▶ TASK INSTRUCTIONS:
Gather every line of the entries that includes the word "diff".

▶ SOURCE DATA:
__________________________________________________
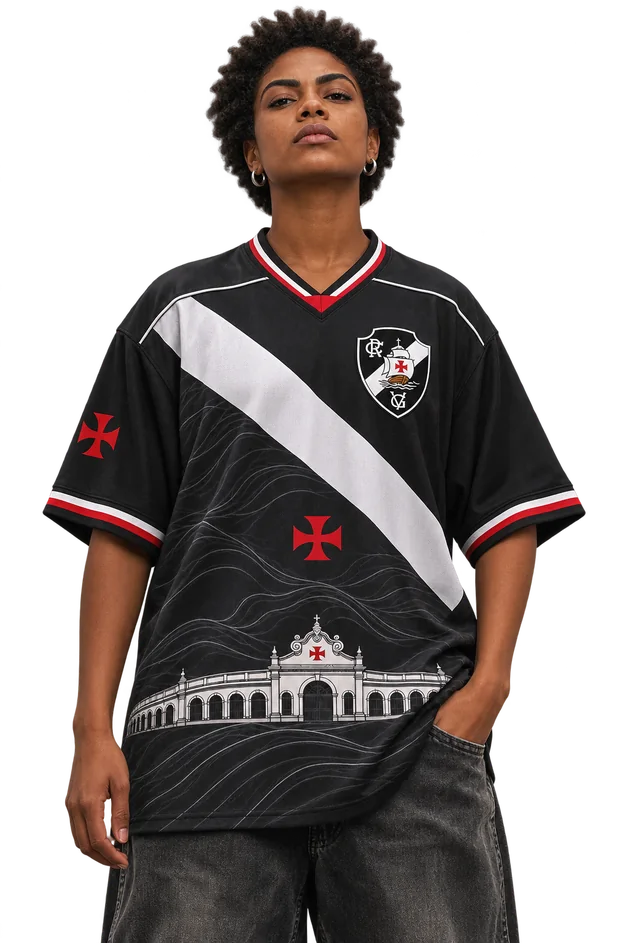
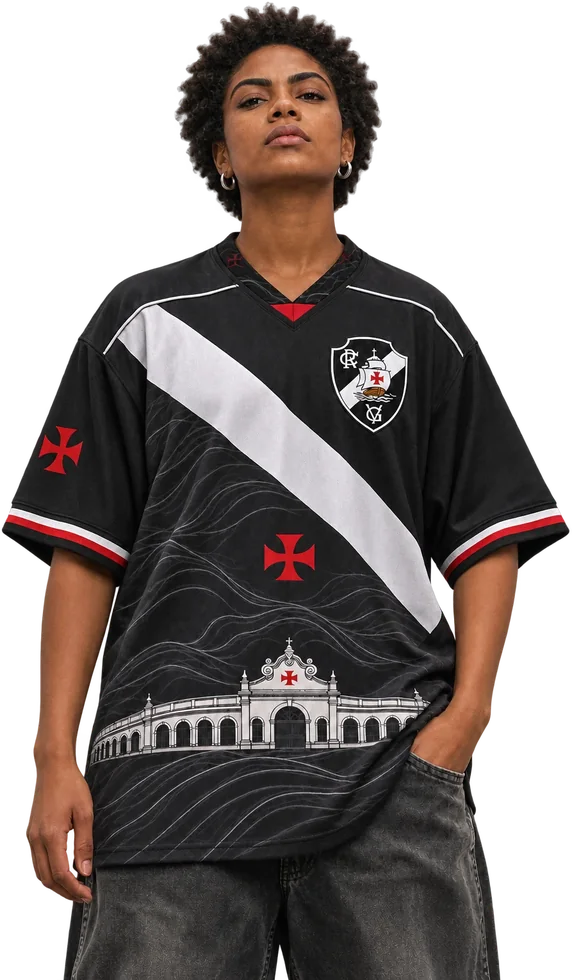
Maiores do Rio: fotos vestidas de Botafogo (Herança, Trama Clara, Território) e Vasco (Trama Clara)
- Estampas com corpo: true ganham a vista 'No corpo' (corpo-<k>.webp), que abre primeiro e vira a miniatura
- Foto nova do modelo do Vasco (Território da Colina)

Claude-Session: https://claude.ai/code/session_01LWKwsvGKQjaMGiuZcpz9Vi

diff --git a/index.html b/index.html
@@ -1304,15 +1304,15 @@ mountDC(Component, {"accent": "#F9CA0D", "whatsapp": "+55 21 96621-4050"}, 'app-
     ] },
     { k: 'botafogo', nome: 'Botafogo', cor: '#DADADA', estampas: [
       { k: 'bot-yamato', nome: 'Yamato-e · Garrincha', sub: 'Tributo a Garrincha em pintura japonesa', foto: true },
-      { k: 'bot-heranca', nome: 'Herança alvinegra', sub: 'Damasco em preto e cinza' },
-      { k: 'bot-trama', nome: 'Trama Clara da Estrela', sub: 'A estrela em tom sobre tom' },
-      { k: 'bot-territorio', nome: 'Território Alvinegro', sub: 'Listras e linhas topográficas' }
+      { k: 'bot-heranca', nome: 'Herança alvinegra', sub: 'Damasco em preto e cinza', corpo: true },
+      { k: 'bot-trama', nome: 'Trama Clara da Estrela', sub: 'A estrela em tom sobre tom', corpo: true },
+      { k: 'bot-territorio', nome: 'Território Alvinegro', sub: 'Listras e linhas topográficas', corpo: true }
     ] },
     { k: 'vasco', nome: 'Vasco', cor: '#DADADA', estampas: [
       { k: 'vas-territorio', nome: 'Território da Colina', sub: 'A faixa e São Januário', foto: true },
       { k: 'vas-yamato', nome: 'Yamato vascaíno', sub: 'A caravela em estilo japonês' },
       { k: 'vas-heranca', nome: 'Herança Cruzmaltina', sub: 'Damasco com a cruz de malta' },
-      { k: 'vas-trama', nome: 'Trama Clara Vascaína', sub: 'Trama náutica em tom sobre tom' }
+      { k: 'vas-trama', nome: 'Trama Clara Vascaína', sub: 'Trama náutica em tom sobre tom', corpo: true }
     ] },
     { k: 'fluminense', nome: 'Fluminense', cor: '#8A1538', estampas: [
       { k: 'flu-trama', nome: 'Trama Clara', sub: 'Folhagem botânica tricolor', foto: true },
@@ -1330,9 +1330,11 @@ mountDC(Component, {"accent": "#F9CA0D", "whatsapp": "+55 21 96621-4050"}, 'app-
   var esc = function (t) { return String(t).replace(/[&<>"]/g, function (c) { return { '&': '&amp;', '<': '&lt;', '>': '&gt;', '"': '&quot;' }[c]; }); };
   var atual = { c: -1, e: 0, vista: 'corpo' };
 
-  var vistas = function (e) { return (e.foto ? ['corpo'] : []).concat(e.k ? ['frente', 'costas'] : []); };
-  var imagem = function (c, e, vista) { return vista === 'corpo' ? D + 'modelo-' + c.k + '.webp' : D + e.k + '-' + vista + '.webp'; };
-  var miniatura = function (c, e) { return e.foto ? D + 'modelo-' + c.k + '.webp' : D + e.k + '-frente.webp'; };
+  // foto no corpo: a principal usa modelo-<clube>.webp; as outras com corpo: true usam corpo-<k>.webp
+  var fotoCorpo = function (c, e) { return e.foto ? D + 'modelo-' + c.k + '.webp' : e.corpo ? D + 'corpo-' + e.k + '.webp' : null; };
+  var vistas = function (e) { return (e.foto || e.corpo ? ['corpo'] : []).concat(e.k ? ['frente', 'costas'] : []); };
+  var imagem = function (c, e, vista) { return vista === 'corpo' ? fotoCorpo(c, e) : D + e.k + '-' + vista + '.webp'; };
+  var miniatura = function (c, e) { return fotoCorpo(c, e) || D + e.k + '-frente.webp'; };
   var zap = function (c, e) { return 'https://wa.me/' + NUM + '?text=' + encodeURIComponent('Olá, Marol Store! Quero a camisa ' + e.nome + ' do ' + c.nome + ', da coleção Maiores do Rio.'); };
 
   $('.mr-escudos').innerHTML = CLUBES.map(function (c, n) {
@@ -1498,7 +1500,7 @@ mountDC(Component, {"accent": "#F9CA0D", "whatsapp": "+55 21 96621-4050"}, 'app-
   // as camisas do clube quando ele é aberto
   var carregadas = {};
   function precarregar(srcs) { srcs.forEach(function (u) { if (!carregadas[u]) { carregadas[u] = new Image(); carregadas[u].src = u; } }); }
-  function precarregarClube(c) { precarregar(c.estampas.reduce(function (l, e) { return e.k ? l.concat([D + e.k + '-frente.webp', D + e.k + '-costas.webp']) : l; }, [])); }
+  function precarregarClube(c) { precarregar(c.estampas.reduce(function (l, e) { return (e.k ? l.concat([D + e.k + '-frente.webp', D + e.k + '-costas.webp']) : l).concat(e.corpo ? [fotoCorpo(c, e)] : []); }, [])); }
   if ('IntersectionObserver' in window) {
     var io2 = new IntersectionObserver(function (es) {
       if (es.some(function (e) { return e.isIntersecting; })) { precarregar(CLUBES.map(function (c) { return D + 'modelo-' + c.k + '.webp'; })); io2.disconnect(); }

diff --git a/CLAUDE.md b/CLAUDE.md
@@ -33,9 +33,10 @@ Landing page estática da **Marol Store** (camisas personalizadas). Tudo está e
 ## Maiores do Rio
 - Homenagem a Flamengo, Botafogo, Vasco e Fluminense; 4 estampas por clube, modelagem oversized.
 - Abertura: só os 4 escudos e "Qual é o seu time do coração?". O clique abre a vitrine do clube: o escudo escolhido voa para o centro do palco e cresce, os outros viram abas pequenas centralizadas no topo (trocar de time); o holofote acende, o escudo se dissolve e o modelo sobe no palco (a troca de time pelas abas repete a animação do escudo); ao lado, as outras 3 estampas do clube (clicar troca a do palco). A estampa principal é a que o modelo veste ("No corpo"); as outras mostram Frente/Costas. "Todos os times" volta para a abertura. No celular (até 980px): escudos em 2×2 e as estampas embaixo do palco.
-- HTML em `#dia-maiores`, estilos em `<style id="estilos-maiores">`, dados e lógica no script "Maiores do Rio" no fim do `index.html` (lista `CLUBES`: `k`, `nome`, `cor`, `estampas` com `k`, `nome`, `sub` e `foto: true` na que o modelo veste). Fica fora do `Component`.
+- HTML em `#dia-maiores`, estilos em `<style id="estilos-maiores">`, dados e lógica no script "Maiores do Rio" no fim do `index.html` (lista `CLUBES`: `k`, `nome`, `cor`, `estampas` com `k`, `nome`, `sub` e `foto: true` na que o modelo veste; `corpo: true` nas outras que têm foto vestida, arquivo `corpo-<k>.webp`). Fica fora do `Component`.
 - Arquivos em `assets/maiores/`: `escudo-<clube>.webp`, `modelo-<clube>.webp`, `<prefixo>-<estampa>-frente.webp` / `-costas.webp` (prefixos `fla-`, `bot-`, `vas-`, `flu-`; estampas `yamato`, `heranca`, `trama`/`plumagem`, `territorio`). Originais em `originais/maiores-do-rio/` (não vão para o ar).
 - Mockups de camisa em fundo bege (frente | costas lado a lado): recortar com `tools/recorte_mockup_bege.py <png> <saída>` (`--sombra` tira a sombra cinza embaixo de barras escuras, não usar em camisas de barra clara; `--grabcut` para fundo com degradê/vinheta ou quando sobra o título grudado na camisa).
+- Fotos vestidas extras: Botafogo Herança, Trama Clara e Território; Vasco Trama Clara.
 - Todas as 16 estampas no ar. Estampa vestida pelo modelo: Flamengo Herança, Botafogo Yamato-e (Garrincha), Vasco Território da Colina, Fluminense Trama Clara.
 
 ## Imagens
__________________________________________________
▶ ANSWER SECTION:
diff --git a/index.html b/index.html
diff --git a/CLAUDE.md b/CLAUDE.md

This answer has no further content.